■ **RAW DATA**:
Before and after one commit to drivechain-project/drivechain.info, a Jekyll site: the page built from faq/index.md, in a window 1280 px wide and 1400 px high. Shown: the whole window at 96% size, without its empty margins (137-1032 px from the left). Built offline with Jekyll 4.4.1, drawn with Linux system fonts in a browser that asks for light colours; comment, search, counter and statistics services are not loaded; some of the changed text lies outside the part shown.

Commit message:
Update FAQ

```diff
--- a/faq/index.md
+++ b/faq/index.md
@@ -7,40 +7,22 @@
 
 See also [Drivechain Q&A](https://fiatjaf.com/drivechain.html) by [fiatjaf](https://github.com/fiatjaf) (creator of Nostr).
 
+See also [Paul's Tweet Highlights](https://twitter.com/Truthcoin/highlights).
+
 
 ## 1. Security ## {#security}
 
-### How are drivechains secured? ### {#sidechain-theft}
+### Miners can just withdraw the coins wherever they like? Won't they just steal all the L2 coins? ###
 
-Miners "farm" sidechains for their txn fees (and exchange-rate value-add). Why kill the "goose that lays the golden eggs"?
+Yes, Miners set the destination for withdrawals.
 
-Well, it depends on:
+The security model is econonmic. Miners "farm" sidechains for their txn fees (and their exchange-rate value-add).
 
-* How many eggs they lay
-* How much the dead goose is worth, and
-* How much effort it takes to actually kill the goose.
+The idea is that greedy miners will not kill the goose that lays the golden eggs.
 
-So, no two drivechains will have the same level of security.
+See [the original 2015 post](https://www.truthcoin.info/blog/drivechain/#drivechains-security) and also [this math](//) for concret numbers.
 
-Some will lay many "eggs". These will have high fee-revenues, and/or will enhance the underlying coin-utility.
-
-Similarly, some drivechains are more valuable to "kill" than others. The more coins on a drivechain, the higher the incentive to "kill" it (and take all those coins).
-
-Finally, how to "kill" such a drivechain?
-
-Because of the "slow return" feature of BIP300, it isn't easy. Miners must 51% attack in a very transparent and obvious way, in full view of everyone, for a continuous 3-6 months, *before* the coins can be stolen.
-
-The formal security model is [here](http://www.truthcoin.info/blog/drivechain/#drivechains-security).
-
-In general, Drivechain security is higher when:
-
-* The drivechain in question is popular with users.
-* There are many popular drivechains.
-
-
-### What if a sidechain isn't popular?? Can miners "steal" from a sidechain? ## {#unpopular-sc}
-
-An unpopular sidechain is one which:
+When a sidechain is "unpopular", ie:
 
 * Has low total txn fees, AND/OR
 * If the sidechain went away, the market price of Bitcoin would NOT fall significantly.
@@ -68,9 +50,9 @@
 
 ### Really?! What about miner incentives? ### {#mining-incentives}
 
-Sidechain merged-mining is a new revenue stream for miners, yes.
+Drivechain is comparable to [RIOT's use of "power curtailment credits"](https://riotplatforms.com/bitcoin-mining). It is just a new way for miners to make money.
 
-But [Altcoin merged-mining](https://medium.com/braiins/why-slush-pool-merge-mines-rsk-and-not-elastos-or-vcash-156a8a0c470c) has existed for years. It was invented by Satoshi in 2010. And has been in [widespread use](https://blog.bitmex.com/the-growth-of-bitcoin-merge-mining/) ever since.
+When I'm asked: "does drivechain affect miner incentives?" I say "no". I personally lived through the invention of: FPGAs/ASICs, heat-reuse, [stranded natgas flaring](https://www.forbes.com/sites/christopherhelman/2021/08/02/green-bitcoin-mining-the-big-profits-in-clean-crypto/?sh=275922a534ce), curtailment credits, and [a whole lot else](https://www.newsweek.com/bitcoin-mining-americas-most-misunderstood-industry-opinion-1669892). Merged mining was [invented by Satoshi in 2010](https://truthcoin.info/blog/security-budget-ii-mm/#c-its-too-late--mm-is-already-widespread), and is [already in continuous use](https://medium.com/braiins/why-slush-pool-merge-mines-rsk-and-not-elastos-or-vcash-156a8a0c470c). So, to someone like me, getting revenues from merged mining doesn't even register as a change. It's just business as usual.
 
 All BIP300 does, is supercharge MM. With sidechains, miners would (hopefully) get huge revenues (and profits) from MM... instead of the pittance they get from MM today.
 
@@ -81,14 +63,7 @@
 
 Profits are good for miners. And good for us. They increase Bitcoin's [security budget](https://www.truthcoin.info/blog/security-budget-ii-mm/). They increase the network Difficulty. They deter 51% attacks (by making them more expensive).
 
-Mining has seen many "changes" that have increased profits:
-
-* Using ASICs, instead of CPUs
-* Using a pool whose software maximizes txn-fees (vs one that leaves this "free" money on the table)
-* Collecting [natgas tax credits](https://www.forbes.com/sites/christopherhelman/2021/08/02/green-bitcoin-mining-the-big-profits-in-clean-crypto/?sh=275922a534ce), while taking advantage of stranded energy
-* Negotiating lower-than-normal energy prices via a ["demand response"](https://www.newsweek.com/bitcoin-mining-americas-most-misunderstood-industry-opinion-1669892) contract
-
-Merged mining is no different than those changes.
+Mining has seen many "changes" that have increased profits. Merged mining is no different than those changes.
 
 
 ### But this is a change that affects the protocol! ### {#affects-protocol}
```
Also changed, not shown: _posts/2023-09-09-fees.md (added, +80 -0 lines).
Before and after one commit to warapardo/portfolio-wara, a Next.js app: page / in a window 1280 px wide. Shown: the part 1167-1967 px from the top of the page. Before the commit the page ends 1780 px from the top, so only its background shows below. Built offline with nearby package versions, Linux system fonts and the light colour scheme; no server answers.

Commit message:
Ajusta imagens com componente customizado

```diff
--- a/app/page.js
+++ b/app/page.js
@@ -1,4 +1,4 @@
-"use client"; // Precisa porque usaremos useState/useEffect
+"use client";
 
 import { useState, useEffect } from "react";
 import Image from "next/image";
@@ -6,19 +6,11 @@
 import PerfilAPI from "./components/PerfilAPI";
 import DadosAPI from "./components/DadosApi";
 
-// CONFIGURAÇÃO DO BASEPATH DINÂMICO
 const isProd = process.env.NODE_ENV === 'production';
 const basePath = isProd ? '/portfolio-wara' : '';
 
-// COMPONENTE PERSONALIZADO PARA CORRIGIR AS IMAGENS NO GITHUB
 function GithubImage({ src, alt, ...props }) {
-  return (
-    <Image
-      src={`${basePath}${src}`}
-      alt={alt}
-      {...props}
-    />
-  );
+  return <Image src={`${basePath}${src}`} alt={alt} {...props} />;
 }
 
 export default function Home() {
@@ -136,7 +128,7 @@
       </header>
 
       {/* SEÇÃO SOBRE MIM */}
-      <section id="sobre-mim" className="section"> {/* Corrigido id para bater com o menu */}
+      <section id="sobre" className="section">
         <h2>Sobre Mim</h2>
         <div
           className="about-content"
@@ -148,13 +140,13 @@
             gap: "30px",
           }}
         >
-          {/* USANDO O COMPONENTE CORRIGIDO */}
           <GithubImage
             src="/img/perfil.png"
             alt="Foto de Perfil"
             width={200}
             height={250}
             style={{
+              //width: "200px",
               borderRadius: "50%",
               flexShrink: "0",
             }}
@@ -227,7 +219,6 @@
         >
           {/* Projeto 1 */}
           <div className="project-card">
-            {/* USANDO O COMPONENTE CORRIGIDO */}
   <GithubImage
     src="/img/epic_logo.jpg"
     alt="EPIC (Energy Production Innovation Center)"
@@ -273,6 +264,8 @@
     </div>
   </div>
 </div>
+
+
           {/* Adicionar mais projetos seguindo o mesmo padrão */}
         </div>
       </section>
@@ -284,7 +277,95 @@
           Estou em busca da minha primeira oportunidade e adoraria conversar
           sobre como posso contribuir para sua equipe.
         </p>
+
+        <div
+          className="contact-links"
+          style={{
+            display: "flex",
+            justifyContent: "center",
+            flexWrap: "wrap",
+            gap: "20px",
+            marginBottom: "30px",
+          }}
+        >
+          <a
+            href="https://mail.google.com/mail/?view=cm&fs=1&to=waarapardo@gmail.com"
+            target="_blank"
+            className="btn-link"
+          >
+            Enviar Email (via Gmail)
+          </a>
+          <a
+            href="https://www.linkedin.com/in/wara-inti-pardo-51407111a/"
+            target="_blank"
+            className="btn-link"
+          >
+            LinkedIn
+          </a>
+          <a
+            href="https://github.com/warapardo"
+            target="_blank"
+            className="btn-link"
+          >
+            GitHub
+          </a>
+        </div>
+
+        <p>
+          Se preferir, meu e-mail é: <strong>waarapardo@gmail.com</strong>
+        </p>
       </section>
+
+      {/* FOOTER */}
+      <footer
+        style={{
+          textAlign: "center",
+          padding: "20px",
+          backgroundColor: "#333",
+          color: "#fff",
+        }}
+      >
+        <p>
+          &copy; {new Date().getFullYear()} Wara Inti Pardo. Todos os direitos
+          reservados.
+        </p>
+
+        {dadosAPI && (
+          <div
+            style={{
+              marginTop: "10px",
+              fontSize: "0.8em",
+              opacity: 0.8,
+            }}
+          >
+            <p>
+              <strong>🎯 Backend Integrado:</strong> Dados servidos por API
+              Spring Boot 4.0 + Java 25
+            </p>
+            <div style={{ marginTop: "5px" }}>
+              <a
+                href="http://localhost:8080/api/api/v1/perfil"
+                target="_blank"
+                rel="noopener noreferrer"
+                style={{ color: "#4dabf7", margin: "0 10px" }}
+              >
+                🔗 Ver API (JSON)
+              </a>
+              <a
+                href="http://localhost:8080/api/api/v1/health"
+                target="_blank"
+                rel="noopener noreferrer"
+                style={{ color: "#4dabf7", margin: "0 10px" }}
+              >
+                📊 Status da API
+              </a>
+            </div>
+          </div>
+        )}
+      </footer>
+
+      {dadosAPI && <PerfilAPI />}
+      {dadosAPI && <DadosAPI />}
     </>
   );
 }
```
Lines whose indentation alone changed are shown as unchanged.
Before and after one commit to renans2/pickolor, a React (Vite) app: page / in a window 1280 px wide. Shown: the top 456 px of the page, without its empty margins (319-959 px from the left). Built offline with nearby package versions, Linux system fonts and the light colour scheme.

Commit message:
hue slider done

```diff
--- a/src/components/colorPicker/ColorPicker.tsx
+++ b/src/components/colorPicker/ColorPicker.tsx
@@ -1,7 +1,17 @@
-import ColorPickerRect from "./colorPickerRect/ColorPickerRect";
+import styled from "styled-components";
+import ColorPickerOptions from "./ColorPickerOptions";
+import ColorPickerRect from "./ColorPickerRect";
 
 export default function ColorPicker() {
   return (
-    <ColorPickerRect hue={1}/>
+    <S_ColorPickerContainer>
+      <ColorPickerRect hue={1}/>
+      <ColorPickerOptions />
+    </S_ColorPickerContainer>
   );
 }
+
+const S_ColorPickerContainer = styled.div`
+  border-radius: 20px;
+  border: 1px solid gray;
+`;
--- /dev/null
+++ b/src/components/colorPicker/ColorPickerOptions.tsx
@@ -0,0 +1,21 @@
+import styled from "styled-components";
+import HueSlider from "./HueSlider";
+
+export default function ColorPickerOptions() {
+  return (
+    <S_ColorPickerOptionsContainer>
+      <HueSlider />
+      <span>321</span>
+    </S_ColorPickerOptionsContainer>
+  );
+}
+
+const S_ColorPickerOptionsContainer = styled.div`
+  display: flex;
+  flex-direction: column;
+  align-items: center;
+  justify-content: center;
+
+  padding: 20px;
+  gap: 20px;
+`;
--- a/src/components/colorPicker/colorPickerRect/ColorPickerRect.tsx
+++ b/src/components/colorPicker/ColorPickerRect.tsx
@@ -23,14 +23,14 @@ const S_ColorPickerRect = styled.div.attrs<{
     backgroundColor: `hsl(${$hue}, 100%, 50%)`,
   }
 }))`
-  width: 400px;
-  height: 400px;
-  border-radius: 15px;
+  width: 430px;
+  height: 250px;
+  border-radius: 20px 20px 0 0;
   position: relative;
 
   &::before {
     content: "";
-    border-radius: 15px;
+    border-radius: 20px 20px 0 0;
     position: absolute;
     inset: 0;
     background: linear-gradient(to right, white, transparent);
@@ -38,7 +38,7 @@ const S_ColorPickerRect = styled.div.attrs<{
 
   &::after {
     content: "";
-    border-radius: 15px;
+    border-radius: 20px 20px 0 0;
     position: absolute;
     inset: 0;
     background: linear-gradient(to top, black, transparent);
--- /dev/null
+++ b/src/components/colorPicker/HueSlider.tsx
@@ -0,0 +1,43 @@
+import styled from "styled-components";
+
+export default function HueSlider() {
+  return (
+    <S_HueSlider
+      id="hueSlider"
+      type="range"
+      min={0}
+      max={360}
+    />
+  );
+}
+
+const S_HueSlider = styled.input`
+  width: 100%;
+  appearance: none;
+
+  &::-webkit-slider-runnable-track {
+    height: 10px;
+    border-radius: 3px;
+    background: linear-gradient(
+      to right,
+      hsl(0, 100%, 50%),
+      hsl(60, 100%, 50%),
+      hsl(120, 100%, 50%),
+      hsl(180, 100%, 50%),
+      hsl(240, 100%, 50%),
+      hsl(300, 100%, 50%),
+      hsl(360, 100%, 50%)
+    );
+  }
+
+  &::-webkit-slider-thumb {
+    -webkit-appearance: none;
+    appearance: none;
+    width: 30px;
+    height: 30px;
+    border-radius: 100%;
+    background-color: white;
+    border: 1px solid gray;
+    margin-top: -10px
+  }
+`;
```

■ **EXERCISE DIRECTIONS**:
Look through the records above and report how many lines hold the word "export", giving only the number.

■ **SOLUTION TO THE EXERCISE**:
4